Let $\Sigma$ be a first-order signature and let $T$ be a set of sentences of cardinality $\beta$. The upward version states the following: suppose $T$ has a model of cardinality $\kappa \geq \aleph_{0}$, then for every cardinal $\lambda \geq \max(\aleph_{0}, \beta)$, $T$ has a model of cardinality $\lambda$. The downward version, on the other hand, states the following: suppose $T$ has a model of infinite cardinality, then $T$ has a model of cardinality $\aleph_{0}$.
Jiří Adámek, Jiří Rosický, Locally presentable and accessible categories , Cambridge UP 1994.
J. van Heijenoort (ed.), From Frege to Gödel - A Source Book in Mathematical Logic 1879-1931 , Harvard UP 1967.
L. Löwenheim, Über die Möglichkeiten im Relativkalkül , Math. Ann. 76 (1915) pp.447-470. (gdz; English transl. in van Heijenoort (1967) pp.228-251)
Michael Makkai, Robert Paré, Accessible categories: The foundations of categorical model theory , Contemporary Mathematics 104. American Mathematical
Society, Rhode Island, 1989.
Thoralf Skolem, Einige Bemerkungen zur axiomatischen Begründung der Mengenlehre, Mathematikerkongressen i Helsingfor 4-7 Juli 1922. English transl. pp.290-301 of van Heijenoort (ed.), From Frege to Gödel , Harvard UP 1967.

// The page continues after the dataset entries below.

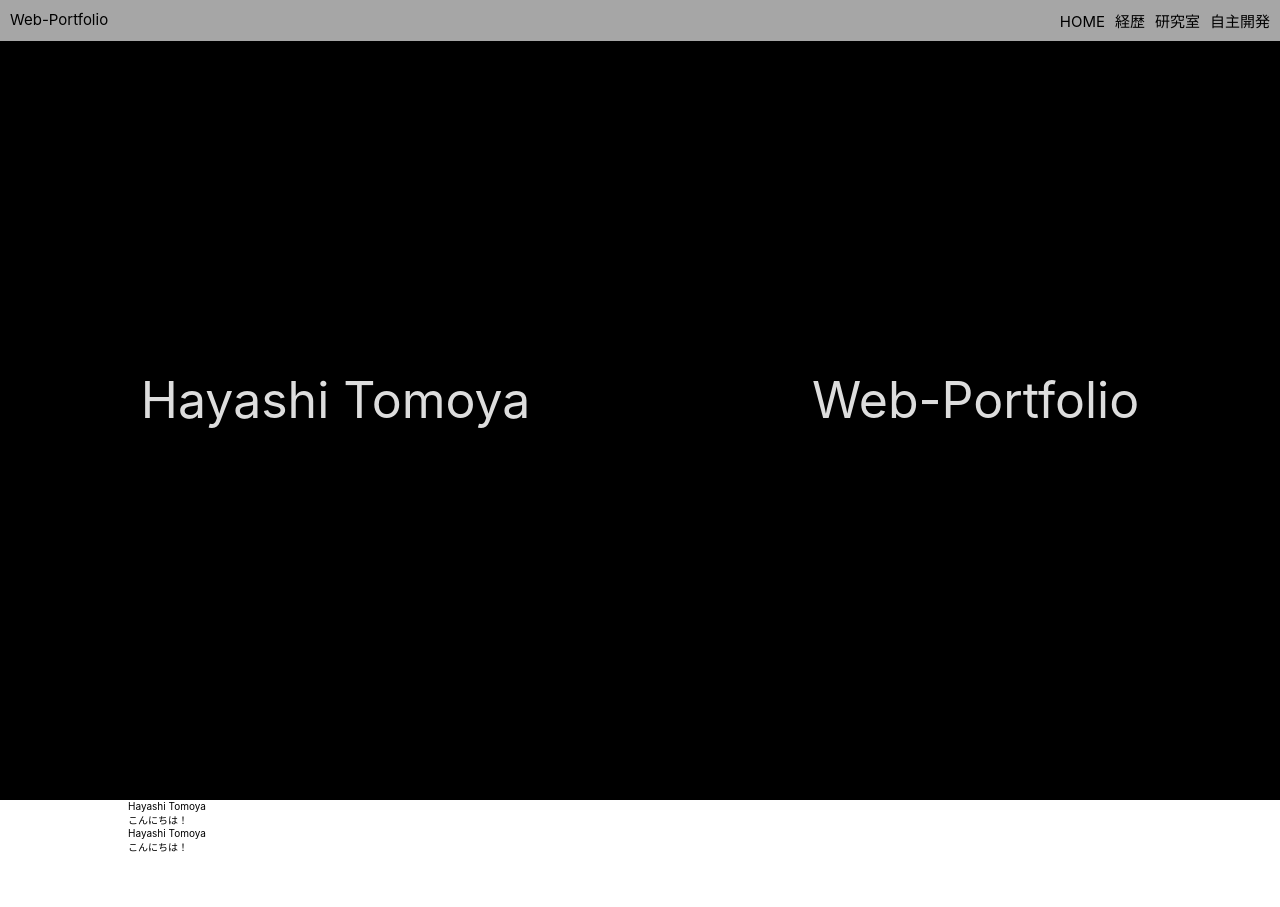
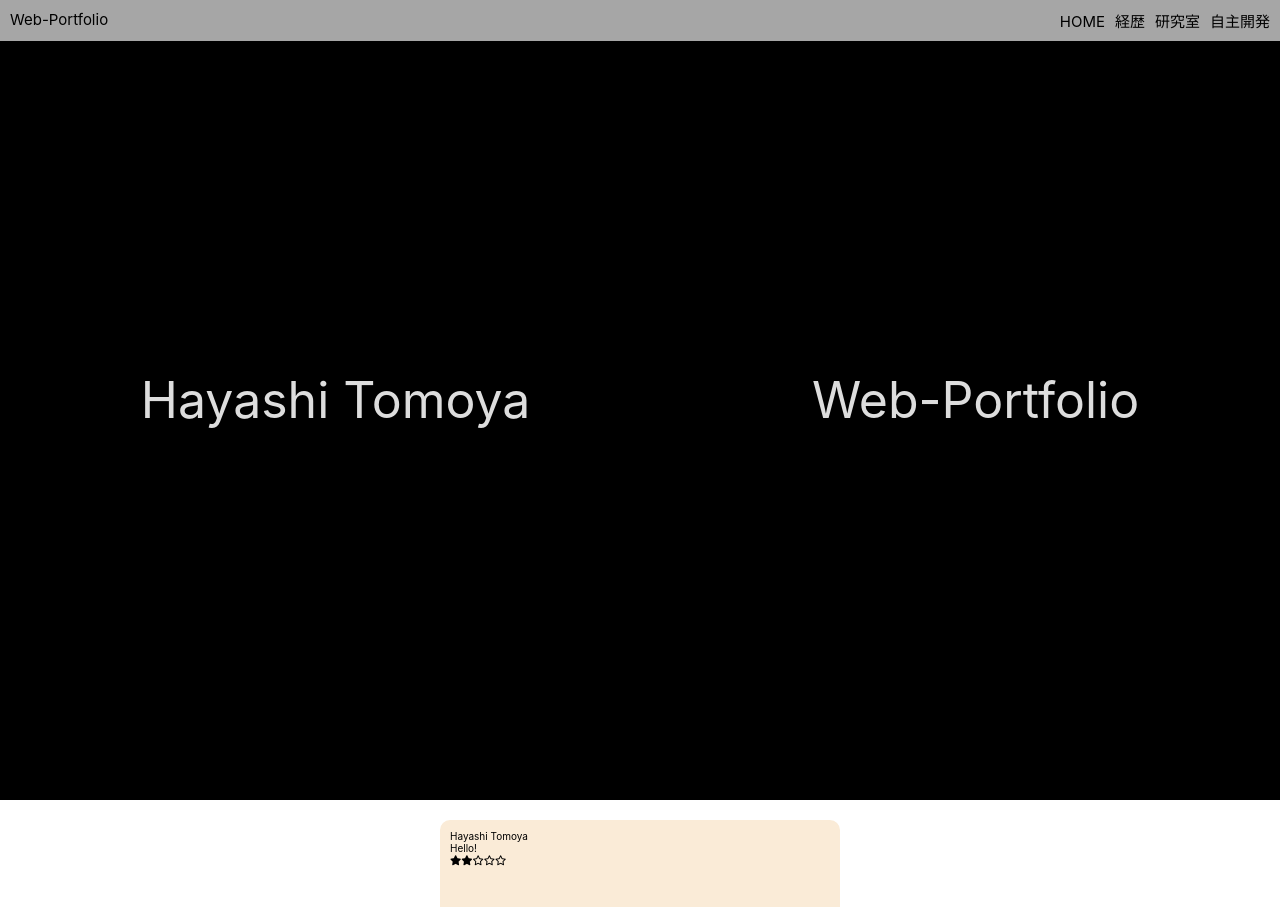
Before and after one commit to k20rs097/Web-Portfolio, a React (Create React App) app: page / in a window 1280 px wide. Shown: the top 907 px of the page. Built offline with nearby package versions, Linux system fonts and the light colour scheme.

Commit message:
Update
スキルレベルを表示するコンポーネントを作成。

```diff
--- a/src/App.js
+++ b/src/App.js
@@ -34,22 +34,30 @@ const SkillSheet = () => {
     <div className="skill-sheet">
       <SkillCard
         name="Hayashi Tomoya"
-        bio="こんにちは！"
-      />
-      <SkillCard
-        name="Hayashi Tomoya"
-        bio="こんにちは！"
+        bio="Hello!"
+        skillLevel={2}
       />
     </div>
   );
 }
 
-const SkillCard = ({ name, bio }) => {
+const SkillCard = ({ name, bio, skillLevel }) => {
   return (
     <div className="skill-card">
       <div className="skill-info">
         <h2 className="skill-name">{name}</h2>
         <p className="skill-info">{bio}</p>
+        {( () => {
+            let stars = [];
+            for (let i = 0; i < skillLevel; i++) {
+              stars.push(<i key={i} className="fa-solid fa-star"></i>);
+            }
+            for (let i = 0; i < 5-skillLevel; i++) {
+              stars.push(<i key={skillLevel + i} className="fa-regular fa-star"></i>)
+            }
+            return stars;
+          })()
+        }
       </div>
     </div>
   );
--- a/src/scss/base/_layout.scss
+++ b/src/scss/base/_layout.scss
@@ -15,6 +15,7 @@
 .flex-container__direction {
     display: flex;
     justify-content: space-around;
+    flex-wrap: wrap;
     &--row {
         @extend .flex-container__direction;
         flex-direction: row;
--- a/src/scss/components/_skill-sheet.scss
+++ b/src/scss/components/_skill-sheet.scss
@@ -2,5 +2,15 @@
 @use "../base/layout";
 
 .skill-sheet {
-    @extend .flex-container__direction--column;
+    @extend .flex-container__direction--row;
 }
+
+.skill-card {
+    @extend .flex-item;
+    min-width: 40rem;
+    min-height: 30rem;
+    padding: 1rem;
+    margin: 2rem;
+    border-radius: 1rem;
+    background-color: antiquewhite;
+}
```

M. Zawadowski, The Skolem-Löwenheim theorem in toposes , Studia Logica 42 (1983) pp.461-475.
M. Zawadowski, The Skolem-Löwenheim theorem in toposes II , Studia Logica 44 (1985) pp.25-38.
M. Manzano, Model Theory, Clarendon Press (1999)
As a theorem that fails to hold is hardly a theorem at all, one prefers in the context of abstract model theory to speak of the Löwenheim-Skolem property. ↩
Last revised on December 2, 2018 at 09:12:05. See the history of this page for a list of all contributions to it.